Love: Entry to "the Caribbean"
Hate: Americanization of the Caribbean
|Leinster Bay on the north shore of St. John.|
|Looking west to St. Thomas.|
|St. Thomas on a busy day.|
The British Virgin Islands: Jost van Dyke, Tortola, Norman Island, Peter Island, Salt Island, Cooper Island, Ginger Island, Virgin Gorda, Anegada and many other islets
Each island in the BVI does have a unique element or attraction but they are all similar topographically other than Anegada which is a low-lying limestone island. The others are all old volcanic islands and all of the islands in this region tend to be quite dry and scrubby. The BVI have become home to one of the largest charter fleets in the world. There are probably thousands of bareboat and crewed charter boats plying these waters and with good reason. The waters are protected, the islands are close together, there is entertainment provided in every major bay / anchorage. The place has been filled up with expensive mooring balls ($35US / night), loud beach bars and plenty of people that probably shouldn't be trying to sail a boat. However, these are all reasons (other than that last one) why we actually love the Virgins - the sailing is easy, the waters are lovely and clear and there's always something to do, even if it just means sitting back and watching the antics in the mooring field each afternoon. This is really where we learned to sail and fell in love with the idea of living on the boat so these islands are rather like coming home to us. Those who complain that it is too busy and the anchorages are too full, just have to spend a little more time with their charts and look for the quiet little bays where the charter boats won't go (no beach bar or mooring balls.)

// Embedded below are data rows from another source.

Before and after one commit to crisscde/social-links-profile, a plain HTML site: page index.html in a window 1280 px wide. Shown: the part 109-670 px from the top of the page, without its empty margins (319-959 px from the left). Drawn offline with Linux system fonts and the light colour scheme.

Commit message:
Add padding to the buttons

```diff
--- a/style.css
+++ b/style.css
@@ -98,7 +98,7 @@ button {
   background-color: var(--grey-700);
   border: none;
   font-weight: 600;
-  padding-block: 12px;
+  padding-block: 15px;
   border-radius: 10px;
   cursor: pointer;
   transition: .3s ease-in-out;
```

Love: Easy sailing
|Overlooking Eustatia Sound on Virgin Gorda.|
|Hazy, relaxed afternoon overlooking Tortola.|
|Anegada - a world apart from her sister islands.|
There we have it - what's your favourite of these islands? Stay tuned for the next instalment as we move east and south through the islands.